Code change snippets
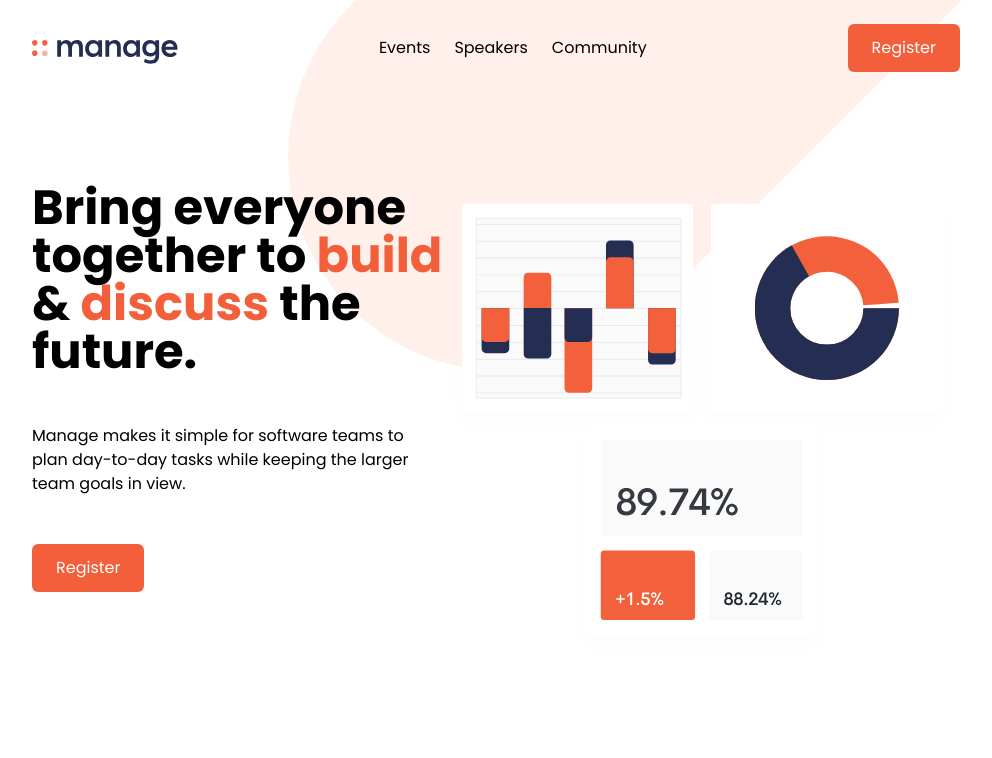
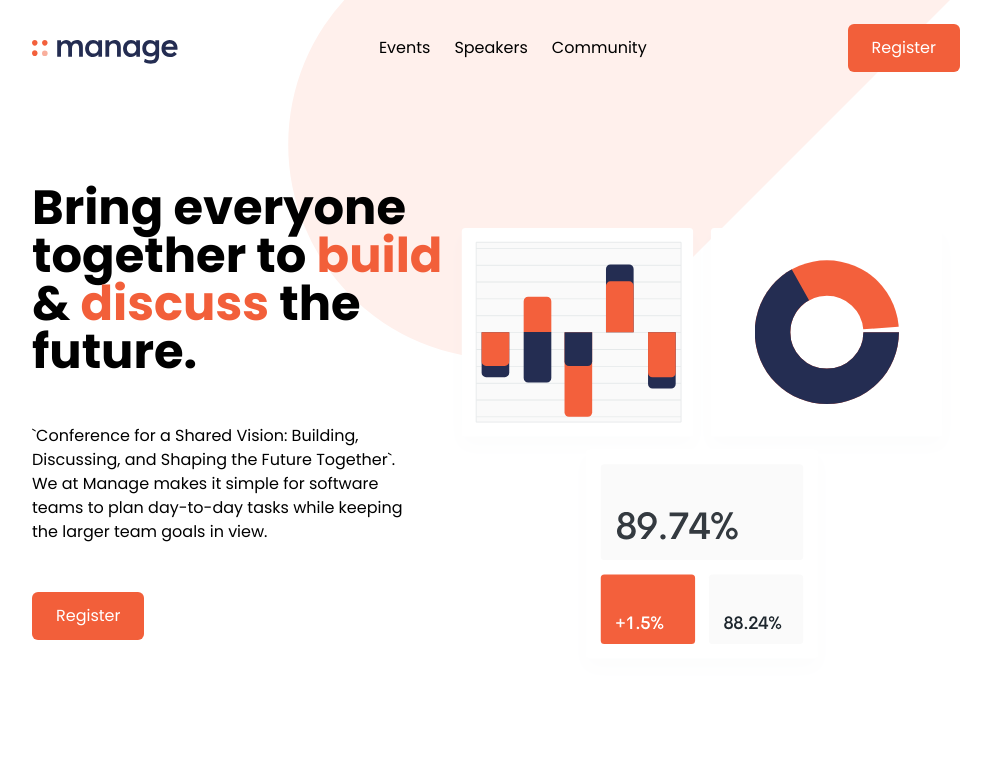
Before and after one commit to okolipraiz/manage, a Next.js app: page / in a window 1280 px wide. Shown: the top 758 px of the page, without its empty margins (144-1136 px from the left). Built offline with nearby package versions, Linux system fonts and the light colour scheme.

Commit message:
file updated

```diff
--- a/pages/index.tsx
+++ b/pages/index.tsx
@@ -65,8 +65,10 @@ export default function Home() {
                 <span className="text-brightRed">discuss</span> the future.
               </h1>
               <p className="max-w-sm text-center text-darkGrayishBlue md:text-left">
-                Manage makes it simple for software teams to plan day-to-day
-                tasks while keeping the larger team goals in view.
+                `Conference for a Shared Vision: Building, Discussing, and
+                Shaping the Future Together`. We at Manage makes it simple for software
+                teams to plan day-to-day tasks while keeping the larger team
+                goals in view.
               </p>
               <div className="flex justify-center md:justify-start">
                 <Link
```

__Task goal__. When copying the records above, please match them exactly but leave out all pictures.

__Your response__.
Before and after one commit to okolipraiz/manage, a Next.js app: page / in a window 1280 px wide. Shown: the top 758 px of the page, without its empty margins (144-1136 px from the left). Built offline with nearby package versions, Linux system fonts and the light colour scheme.

Commit message:
file updated

```diff
--- a/pages/index.tsx
+++ b/pages/index.tsx
@@ -65,8 +65,10 @@ export default function Home() {
                 <span className="text-brightRed">discuss</span> the future.
               </h1>
               <p className="max-w-sm text-center text-darkGrayishBlue md:text-left">
-                Manage makes it simple for software teams to plan day-to-day
-                tasks while keeping the larger team goals in view.
+                `Conference for a Shared Vision: Building, Discussing, and
+                Shaping the Future Together`. We at Manage makes it simple for software
+                teams to plan day-to-day tasks while keeping the larger team
+                goals in view.
               </p>
               <div className="flex justify-center md:justify-start">
                 <Link
```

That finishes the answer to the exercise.